• Problem details: Among the entries that follow, some lines contain the word "docs". Show all of them.

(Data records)
◆ ◆ ◆

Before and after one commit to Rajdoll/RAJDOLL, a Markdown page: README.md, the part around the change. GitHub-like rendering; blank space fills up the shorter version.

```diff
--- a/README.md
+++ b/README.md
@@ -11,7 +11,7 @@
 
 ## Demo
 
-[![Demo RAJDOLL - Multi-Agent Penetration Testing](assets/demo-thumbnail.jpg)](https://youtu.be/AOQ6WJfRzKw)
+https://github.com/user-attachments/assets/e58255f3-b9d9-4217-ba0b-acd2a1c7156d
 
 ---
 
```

◆ ◆ ◆

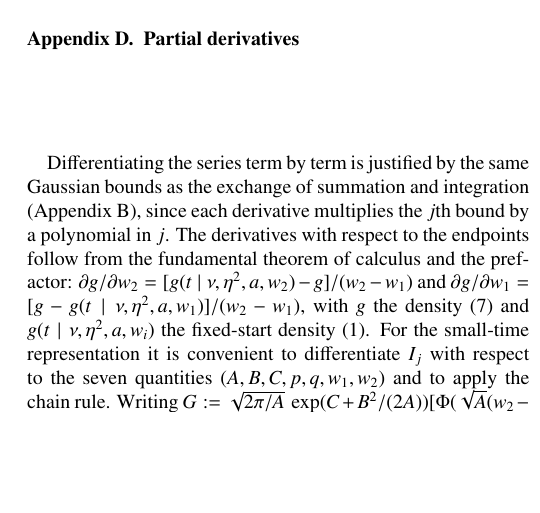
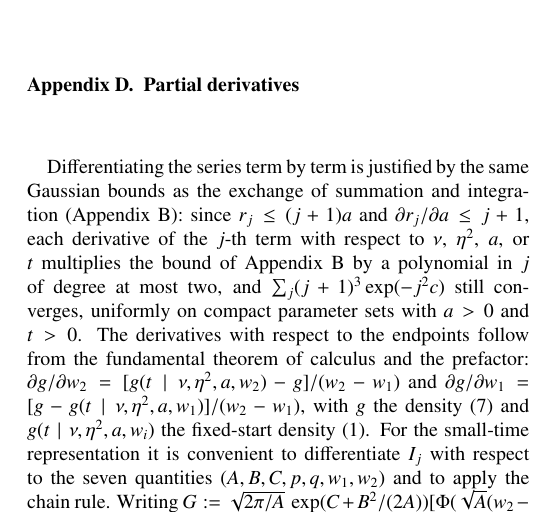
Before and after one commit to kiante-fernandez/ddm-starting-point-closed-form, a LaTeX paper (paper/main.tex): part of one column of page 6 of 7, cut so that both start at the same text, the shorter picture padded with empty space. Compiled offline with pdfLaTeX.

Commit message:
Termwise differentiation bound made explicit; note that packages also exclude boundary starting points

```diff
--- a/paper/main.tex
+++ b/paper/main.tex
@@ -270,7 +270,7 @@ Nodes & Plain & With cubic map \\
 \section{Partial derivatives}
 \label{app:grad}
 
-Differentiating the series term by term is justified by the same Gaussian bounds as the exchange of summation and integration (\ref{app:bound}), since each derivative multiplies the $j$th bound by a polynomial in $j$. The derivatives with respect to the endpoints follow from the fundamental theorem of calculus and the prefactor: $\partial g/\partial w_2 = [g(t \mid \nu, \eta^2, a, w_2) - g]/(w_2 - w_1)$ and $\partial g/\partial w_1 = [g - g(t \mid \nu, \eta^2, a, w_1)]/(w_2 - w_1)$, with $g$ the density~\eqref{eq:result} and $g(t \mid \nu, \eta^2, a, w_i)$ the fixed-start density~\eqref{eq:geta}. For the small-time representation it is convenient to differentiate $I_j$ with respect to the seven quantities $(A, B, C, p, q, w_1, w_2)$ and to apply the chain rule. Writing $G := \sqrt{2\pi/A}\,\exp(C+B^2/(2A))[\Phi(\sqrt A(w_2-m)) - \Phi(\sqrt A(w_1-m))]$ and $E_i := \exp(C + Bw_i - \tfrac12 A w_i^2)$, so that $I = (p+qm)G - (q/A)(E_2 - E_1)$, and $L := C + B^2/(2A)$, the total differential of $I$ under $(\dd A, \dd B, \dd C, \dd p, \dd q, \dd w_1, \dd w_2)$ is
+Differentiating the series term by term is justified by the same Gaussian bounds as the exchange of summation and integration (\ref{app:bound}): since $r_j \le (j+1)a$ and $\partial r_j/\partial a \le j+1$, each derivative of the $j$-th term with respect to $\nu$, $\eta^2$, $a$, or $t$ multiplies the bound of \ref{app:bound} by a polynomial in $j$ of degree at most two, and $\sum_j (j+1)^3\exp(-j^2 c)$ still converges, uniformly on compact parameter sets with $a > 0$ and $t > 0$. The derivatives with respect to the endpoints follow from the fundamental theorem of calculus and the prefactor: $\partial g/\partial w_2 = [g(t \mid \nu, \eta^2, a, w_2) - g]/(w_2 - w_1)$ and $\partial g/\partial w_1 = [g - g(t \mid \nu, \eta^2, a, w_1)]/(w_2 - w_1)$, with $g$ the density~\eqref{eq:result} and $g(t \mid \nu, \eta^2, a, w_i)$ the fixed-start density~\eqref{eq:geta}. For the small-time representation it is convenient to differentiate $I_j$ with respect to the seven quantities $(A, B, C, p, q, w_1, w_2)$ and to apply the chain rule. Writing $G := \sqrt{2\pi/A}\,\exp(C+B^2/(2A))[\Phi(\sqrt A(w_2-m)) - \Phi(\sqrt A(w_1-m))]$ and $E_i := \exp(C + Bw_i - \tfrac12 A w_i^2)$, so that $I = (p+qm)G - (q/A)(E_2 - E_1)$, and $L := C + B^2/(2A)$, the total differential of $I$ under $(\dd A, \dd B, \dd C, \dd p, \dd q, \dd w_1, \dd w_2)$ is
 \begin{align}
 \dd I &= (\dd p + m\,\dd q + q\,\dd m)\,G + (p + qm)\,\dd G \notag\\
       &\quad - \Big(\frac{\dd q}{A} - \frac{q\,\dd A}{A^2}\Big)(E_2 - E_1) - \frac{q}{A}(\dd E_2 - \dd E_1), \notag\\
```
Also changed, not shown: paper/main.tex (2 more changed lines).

◆ ◆ ◆

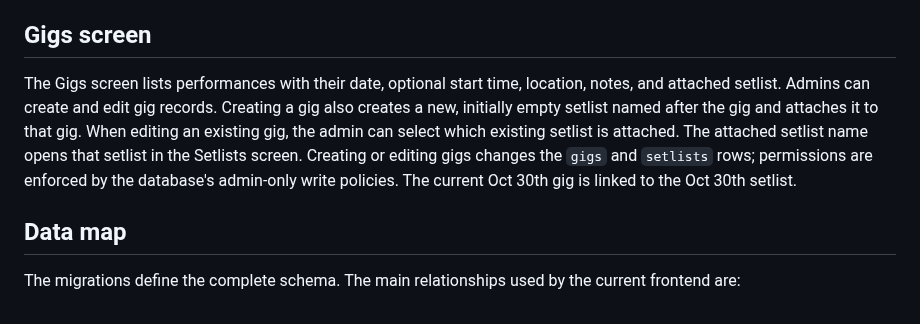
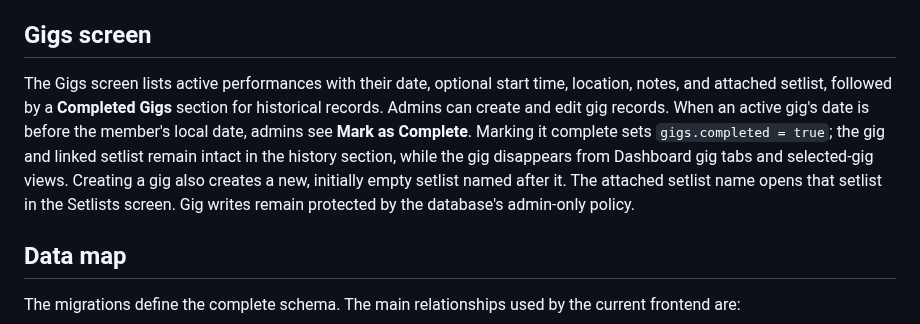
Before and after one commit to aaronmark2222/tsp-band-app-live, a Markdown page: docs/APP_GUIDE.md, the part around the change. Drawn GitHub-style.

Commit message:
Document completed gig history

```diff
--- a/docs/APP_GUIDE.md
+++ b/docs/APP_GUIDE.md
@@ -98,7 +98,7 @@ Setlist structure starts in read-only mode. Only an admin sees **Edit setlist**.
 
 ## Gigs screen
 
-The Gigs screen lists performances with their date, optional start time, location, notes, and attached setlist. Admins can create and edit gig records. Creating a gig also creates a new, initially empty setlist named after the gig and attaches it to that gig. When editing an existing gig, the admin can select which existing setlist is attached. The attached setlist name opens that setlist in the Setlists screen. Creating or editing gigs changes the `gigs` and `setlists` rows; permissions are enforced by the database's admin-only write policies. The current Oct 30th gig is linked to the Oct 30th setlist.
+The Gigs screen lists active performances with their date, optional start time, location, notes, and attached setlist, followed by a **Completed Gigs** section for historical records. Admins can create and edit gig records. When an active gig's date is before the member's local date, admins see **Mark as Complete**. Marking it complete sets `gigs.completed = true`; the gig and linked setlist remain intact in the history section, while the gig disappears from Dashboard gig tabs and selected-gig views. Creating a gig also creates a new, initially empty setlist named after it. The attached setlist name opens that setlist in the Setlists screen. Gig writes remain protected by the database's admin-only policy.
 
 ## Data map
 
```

◆ ◆ ◆

• Reply:
Before and after one commit to aaronmark2222/tsp-band-app-live, a Markdown page: docs/APP_GUIDE.md, the part around the change. Drawn GitHub-style.
--- a/docs/APP_GUIDE.md
+++ b/docs/APP_GUIDE.md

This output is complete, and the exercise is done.